Curbing organisational fraud requires a combination of awareness, education and enforcement, says Anna Collard, SVP of Content Strategy & Evangelist at KnowBe4 Africa
Marking International Fraud Awareness Week this week, Collard says: “Fraud is one of the most common causes of financial losses from organisations around the world, with an estimated 5% of annual revenues lost to fraud. And fraud is not limited to large enterprises: according to the Association of Certified Fraud Examiners (ACFE) 2020 Report to the Nations, certain fraud risks, including billing and payroll fraud and check and payment tampering, are more likely in small businesses than large organisations. Even non-profit organisations are susceptible to fraud, mostly due to corruption, billing and expense reimbursement fraud.”
To curb fraud, Collard believes it is important for organisations and their employees to be aware of the reasons people commit fraud, and the common red flags that should arouse suspicion.
“People commit fraud for a range of reasons – they may be under financial or personal pressure, feel a need to live the high life or perform better than their peers; and they may see an opportunity and rationalise their taking advantage of it by thinking they deserve to take something from the company, or that they intend to pay it back,” she says.
“There are common red flags that should alert companies and colleagues to take a closer look at the potential for fraud,” she says. “These include people going through a dramatic life event such as divorce or financial difficulties, or people suddenly living beyond their means.
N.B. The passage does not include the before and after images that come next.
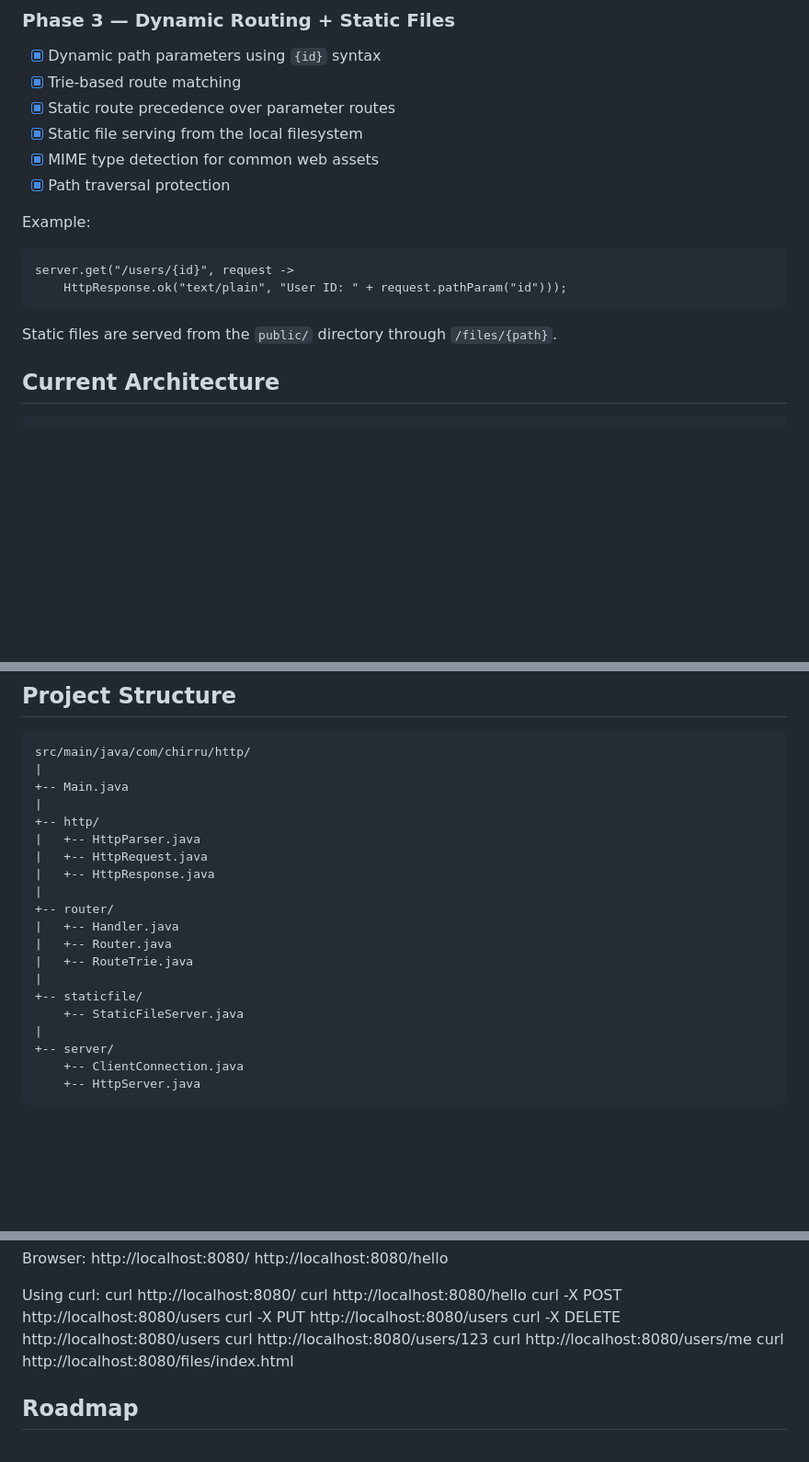
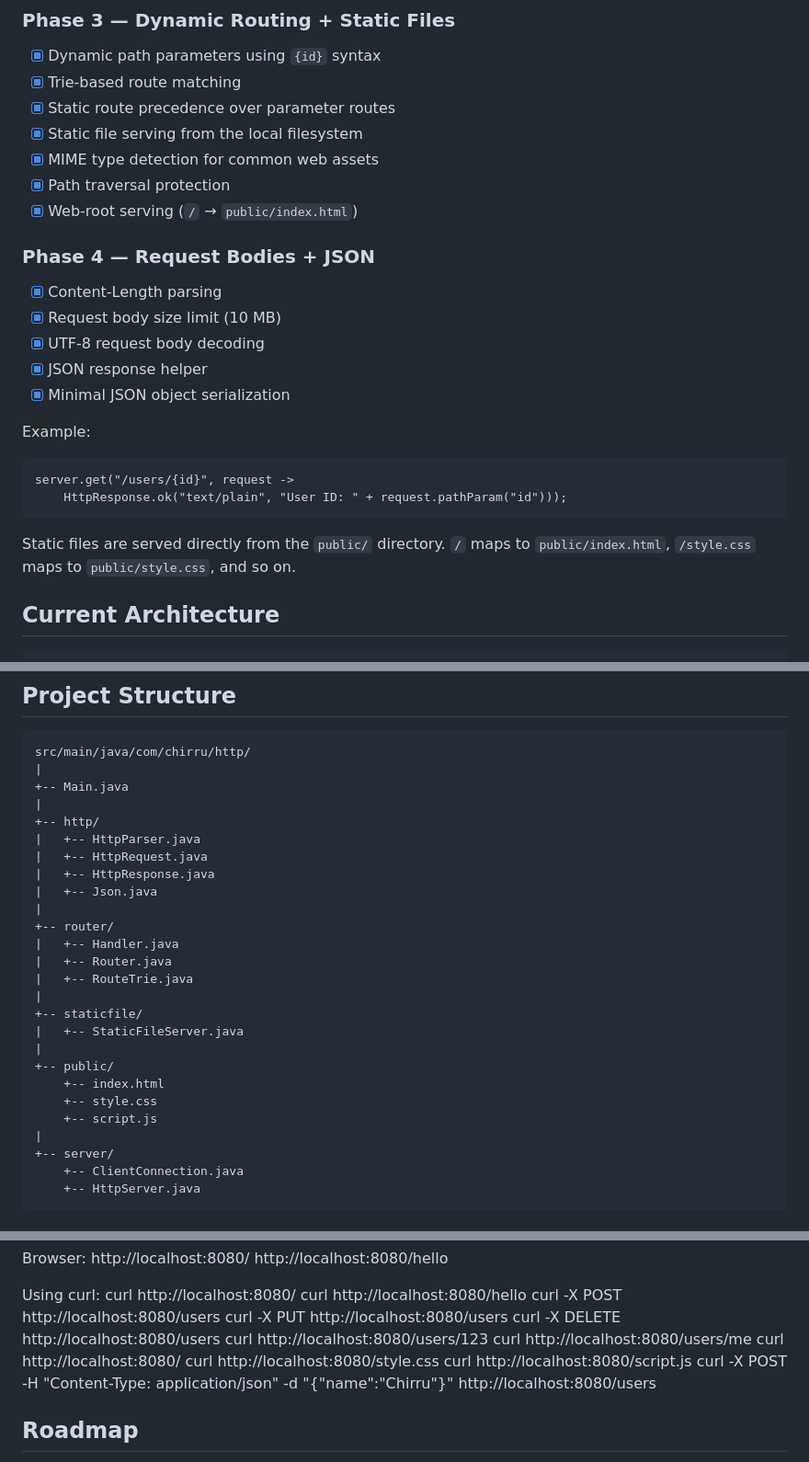
Before and after one commit to heychirru/HTTP-Server, a Markdown page: README.md, 3 parts joined by grey strips. Shown at 92% size. GitHub-like rendering; blank space fills up the shorter version.

Commit message:
docs: document phases 4 to 6 progress

```diff
--- a/README.md
+++ b/README.md
@@ -69,13 +69,21 @@ Example API:
 - [x] Static file serving from the local filesystem
 - [x] MIME type detection for common web assets
 - [x] Path traversal protection
+- [x] Web-root serving (`/` → `public/index.html`)
+
+### Phase 4 — Request Bodies + JSON
+- [x] Content-Length parsing
+- [x] Request body size limit (10 MB)
+- [x] UTF-8 request body decoding
+- [x] JSON response helper
+- [x] Minimal JSON object serialization
 
 Example:
 
     server.get("/users/{id}", request ->
         HttpResponse.ok("text/plain", "User ID: " + request.pathParam("id")));
 
-Static files are served from the `public/` directory through `/files/{path}`.
+Static files are served directly from the `public/` directory. `/` maps to `public/index.html`, `/style.css` maps to `public/style.css`, and so on.
 
 ## Current Architecture
 
@@ -118,6 +126,7 @@ Static files are served from the `public/` directory through `/files/{path}`.
     |   +-- HttpParser.java
     |   +-- HttpRequest.java
     |   +-- HttpResponse.java
+    |   +-- Json.java
     |
     +-- router/
     |   +-- Handler.java
@@ -125,7 +134,12 @@ Static files are served from the `public/` directory through `/files/{path}`.
     |   +-- RouteTrie.java
     |
     +-- staticfile/
-        +-- StaticFileServer.java
+    |   +-- StaticFileServer.java
+    |
+    +-- public/
+        +-- index.html
+        +-- style.css
+        +-- script.js
     |
     +-- server/
         +-- ClientConnection.java
@@ -158,7 +172,10 @@ Using curl:
     curl -X DELETE http://localhost:8080/users
     curl http://localhost:8080/users/123
     curl http://localhost:8080/users/me
-    curl http://localhost:8080/files/index.html
+    curl http://localhost:8080/
+    curl http://localhost:8080/style.css
+    curl http://localhost:8080/script.js
+    curl -X POST -H "Content-Type: application/json" -d "{\"name\":\"Chirru\"}" http://localhost:8080/users
 
 ## Roadmap
 - [x] TCP server
```
Also changed, not shown: other parts of README.md (+2 -2 lines).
In fact, the ACFE report indicates that 42% of occupational fraudsters were living beyond their means, and 26% were experiencing financial difficulties.” Collard notes that other red flags include an unusually close association with a vendor or customer; unusual irritability or suspiciousness, an unwillingness to share their duties and a tendency to work late and never take leave.
Most of the occupational frauds are committed by people with the opportunity – those in operations, accounting, upper management, sales and customer service, and most of them are committed by people who have worked in an organisation from one to five years – long enough to have spotted weaknesses in the internal controls. Those who had worked at the organisation for at least six years caused twice the loss of less tenured employees, the ACFE report found. Sixty-four percent of occupational fraudsters had a university degree or higher, and most have no criminal history.
“To the untrained observer, a highly educated long-serving employee may seem to be the last person you’d expect to commit fraud; but this is not the case,” says Collard. This is why it is crucial that organisations implement fraud awareness and training programmes, and ensure that the appropriate reporting mechanisms are in place.”